What’s changing, and arguably has been for some time, is that in a highly connected world needing new approaches to old problems, it’s not your professional background that matters – it’s knowledge and how this connects with others’ knowledge and creativity to promote and share ideas. That’s not scary – it’s common sense – and that’s innovation.
There are a lot of articles about savings in local government about how much has been delivered and just how much more can be done? Has local government really been innovative in redesigning services or is local government reflecting its journey along the experience curve and there just isn’t much more room to save more.
The other common topic today, economic development, might hold some clues. National and Local Government often measure the success of their economic development strategies on the numbers of startups that are created. If we build a new business park they will come. If we fund startups more employment will result. This will be good, this means more confidence in the economy. The presumption is that more startups means more entrepreneurs seeing opportunity, which means more jobs, which means the economy is growing. Or does it?
Research suggests that his approach mainly produces market churn and it is only a small number of businesses that create most of the jobs. New companies set up and create jobs and these displace jobs in other companies who are less competitive. Churn is a mechanism by which labour markets reallocate workers towards more efficient ends. In this way, the churning of the labour market contributes to growth in the potential output of the economy. Or at least it would if those businesses were in a growing market. It doesn’t mean there a more jobs, or even that disruptive innovation is happening and new models of business or services are being found. When the market is maturing, or even reducing, businesses learn to do things more efficiently. That generally begins with making successively larger improvements and then successively smaller ones.
The exception to market churn, those businesses that create more net jobs, are those that are innovative and disrupt exising markets. They do something radically new that is significantly more efficient and/or meets the market’s needs more effectively, or even creates a new market. Interestingly evidence suggests these businesses are also more resilient though a downturn.
But how does this apply to local government and the impact of austerity?
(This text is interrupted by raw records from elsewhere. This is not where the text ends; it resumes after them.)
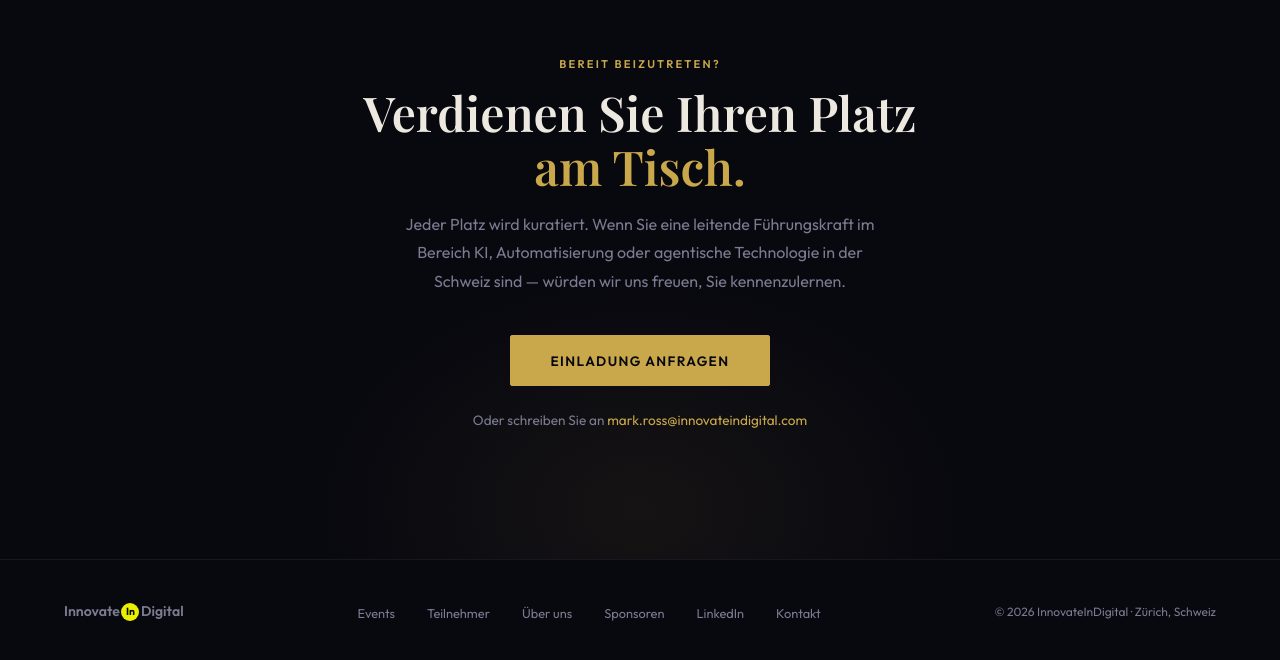
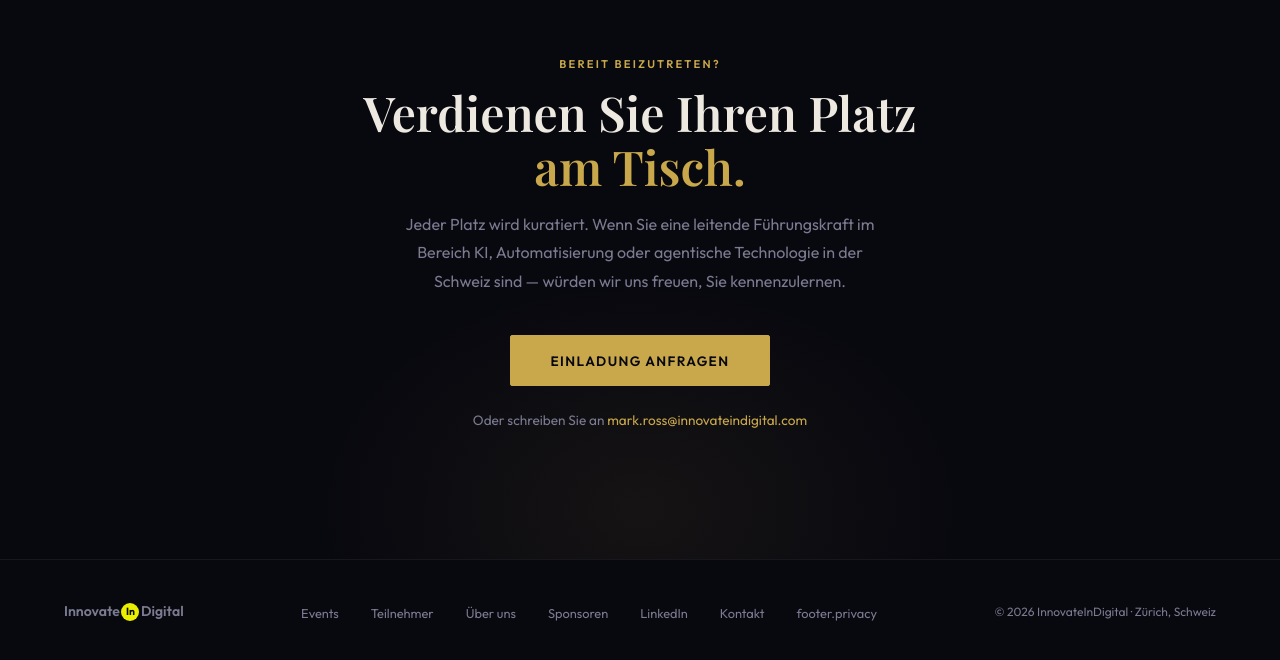
Before and after one commit to markross100/innovateindigital, a Next.js app: page /de in a window 1280 px wide. Shown: the part 7730-8390 px from the top of the page. Built offline with nearby package versions, Linux system fonts and the light colour scheme; a web font is replaced by a local one.

Commit message:
Update Footer.tsx for privacy notice

```diff
--- a/components/Footer.tsx
+++ b/components/Footer.tsx
@@ -11,7 +11,8 @@ export default function Footer() {
     { href: '#mark',                                        label: t('about') },
     { href: '#sponsors',                                    label: t('sponsors') },
     { href: 'https://www.linkedin.com/in/markrossch/',      label: t('linkedin'), external: true },
-    { href: 'mailto:mark.ross@innovateindigital.com',       label: t('contact') },
+    { href: 'mailto:mark.ross@innovateindigital.com', label: t('contact') },
+    { href: '/privacy',                                label: t('privacy') },
   ]
 
   return (
```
Have we seen a similar journey in how local government has delivered savings. A lot initially and then they get harder to find. The experience curve begins to flatten. What we may be seeing isn’t the creation of anything really different, we are just seeing market churn that pushes public services along the experience curve. Its just getting cheaper to do what has always been done. Costs are going down, salaries below inflation, jobs are being deskilled though the introduction of technology and changing practice, systems and processes are getting leaner. Simply, people doing fairly similar things for less and probably for a different employer. Will this improve services? If improvement means cheaper then probably not. If it means reducing demands, finding better ways of doing things then maybe, but its not looking promising.
This isn’t to lay the blame on anyone. NESTA, in their study on innovation in Whitehall found, for many valid reasons, public services have typically not been subject to the same kind of creative destruction seen in some private markets. The risks are high, decommissioning services isn’t cheap, writing off sunk costs is hard politically, and considerable social harm would result from the breakdown of the public services. Service closures could push demand elsewhere, undermining the actual efficiency and legitimacy of any cuts.
A lot is stacked against radical innovation, and so transformation, in public services. Is it just too much?